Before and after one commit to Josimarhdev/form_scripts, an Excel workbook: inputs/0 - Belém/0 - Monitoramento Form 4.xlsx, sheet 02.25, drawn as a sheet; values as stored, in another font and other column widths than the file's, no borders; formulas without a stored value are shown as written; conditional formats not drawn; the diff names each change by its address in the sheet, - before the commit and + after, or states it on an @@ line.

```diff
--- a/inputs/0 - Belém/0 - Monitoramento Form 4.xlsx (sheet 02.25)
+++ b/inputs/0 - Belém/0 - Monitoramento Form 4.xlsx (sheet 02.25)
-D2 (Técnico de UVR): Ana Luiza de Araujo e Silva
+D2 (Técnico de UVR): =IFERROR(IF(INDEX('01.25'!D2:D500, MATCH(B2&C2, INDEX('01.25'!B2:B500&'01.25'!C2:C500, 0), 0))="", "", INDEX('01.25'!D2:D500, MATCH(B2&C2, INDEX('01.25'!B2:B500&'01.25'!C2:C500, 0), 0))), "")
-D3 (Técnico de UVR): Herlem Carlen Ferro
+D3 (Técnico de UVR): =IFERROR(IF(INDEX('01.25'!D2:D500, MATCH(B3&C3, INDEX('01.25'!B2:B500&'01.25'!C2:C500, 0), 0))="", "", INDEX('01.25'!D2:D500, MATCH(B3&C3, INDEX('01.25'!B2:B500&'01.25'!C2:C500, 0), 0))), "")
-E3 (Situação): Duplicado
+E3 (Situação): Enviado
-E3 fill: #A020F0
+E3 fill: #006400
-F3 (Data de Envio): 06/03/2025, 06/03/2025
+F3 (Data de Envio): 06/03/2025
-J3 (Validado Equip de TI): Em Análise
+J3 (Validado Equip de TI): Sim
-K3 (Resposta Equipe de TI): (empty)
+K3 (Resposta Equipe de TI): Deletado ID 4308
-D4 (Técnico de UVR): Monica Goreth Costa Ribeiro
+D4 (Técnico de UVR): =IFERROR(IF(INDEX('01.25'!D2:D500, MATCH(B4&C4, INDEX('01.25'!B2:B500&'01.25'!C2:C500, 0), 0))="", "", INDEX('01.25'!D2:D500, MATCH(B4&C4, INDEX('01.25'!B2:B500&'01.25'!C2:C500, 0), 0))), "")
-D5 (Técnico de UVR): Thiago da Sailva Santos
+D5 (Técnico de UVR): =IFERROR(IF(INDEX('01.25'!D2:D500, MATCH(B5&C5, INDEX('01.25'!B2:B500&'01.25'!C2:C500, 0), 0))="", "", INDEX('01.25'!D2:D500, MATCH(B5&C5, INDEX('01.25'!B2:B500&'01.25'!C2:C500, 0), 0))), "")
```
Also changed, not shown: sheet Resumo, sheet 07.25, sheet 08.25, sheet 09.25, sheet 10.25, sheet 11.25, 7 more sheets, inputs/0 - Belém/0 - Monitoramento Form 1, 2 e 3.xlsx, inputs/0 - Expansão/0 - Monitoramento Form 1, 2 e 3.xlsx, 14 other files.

....

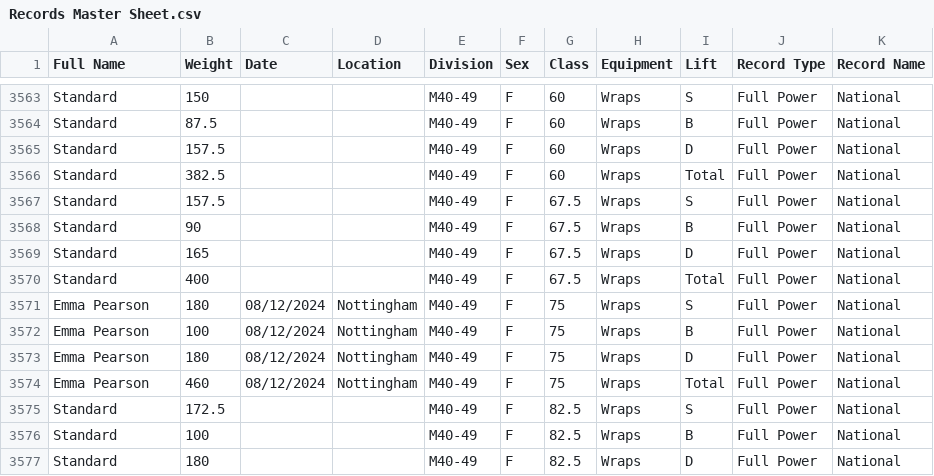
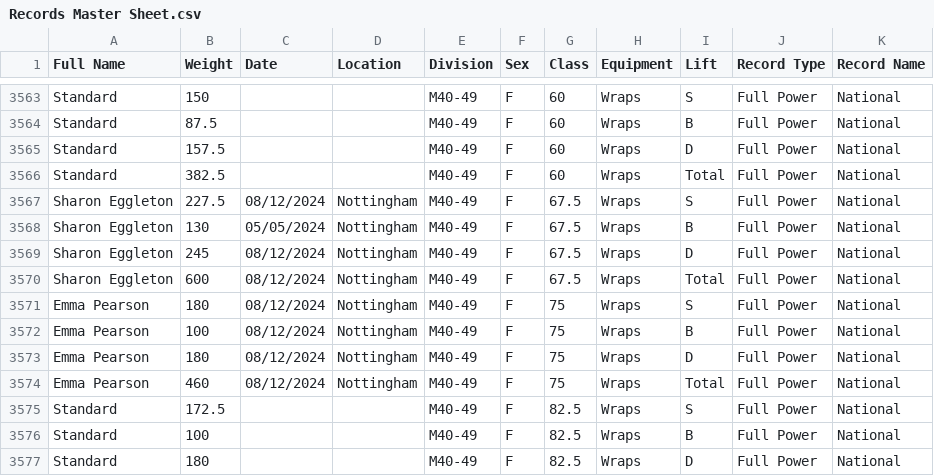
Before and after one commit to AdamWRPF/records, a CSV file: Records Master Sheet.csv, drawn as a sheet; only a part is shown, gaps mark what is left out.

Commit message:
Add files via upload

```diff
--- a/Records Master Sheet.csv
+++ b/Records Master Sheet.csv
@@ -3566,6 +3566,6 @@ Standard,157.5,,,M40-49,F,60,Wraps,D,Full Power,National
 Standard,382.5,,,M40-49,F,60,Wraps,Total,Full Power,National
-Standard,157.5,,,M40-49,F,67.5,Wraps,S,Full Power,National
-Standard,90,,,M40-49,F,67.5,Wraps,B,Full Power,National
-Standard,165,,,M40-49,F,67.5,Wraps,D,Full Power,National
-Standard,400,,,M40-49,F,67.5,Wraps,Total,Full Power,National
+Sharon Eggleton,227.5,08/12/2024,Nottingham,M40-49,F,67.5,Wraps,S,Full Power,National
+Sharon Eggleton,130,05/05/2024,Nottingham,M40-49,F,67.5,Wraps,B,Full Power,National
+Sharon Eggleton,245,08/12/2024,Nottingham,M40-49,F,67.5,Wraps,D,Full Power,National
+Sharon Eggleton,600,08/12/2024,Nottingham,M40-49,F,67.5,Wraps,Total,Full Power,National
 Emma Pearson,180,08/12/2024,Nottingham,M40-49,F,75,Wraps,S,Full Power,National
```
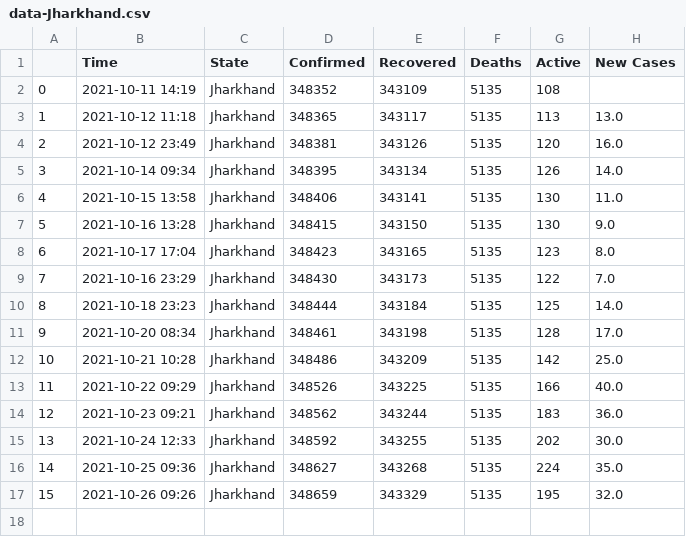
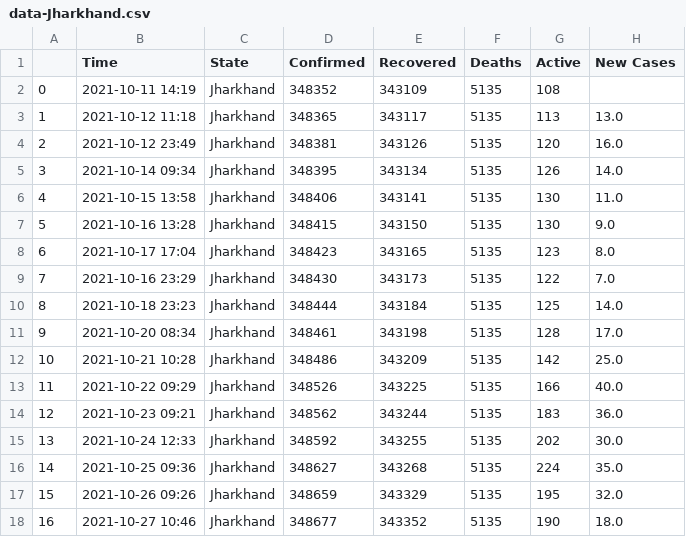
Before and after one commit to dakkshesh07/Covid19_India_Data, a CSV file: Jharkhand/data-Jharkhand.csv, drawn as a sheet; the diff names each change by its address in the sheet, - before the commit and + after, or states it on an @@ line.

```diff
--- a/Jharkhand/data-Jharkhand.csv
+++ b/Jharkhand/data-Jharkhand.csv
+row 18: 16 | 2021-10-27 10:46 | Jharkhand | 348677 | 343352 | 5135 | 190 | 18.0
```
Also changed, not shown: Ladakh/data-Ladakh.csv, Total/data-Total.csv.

....

Activity:
Counting every line of the entries that holds the word "Master", report the total and no other text.

Answer for the task:
3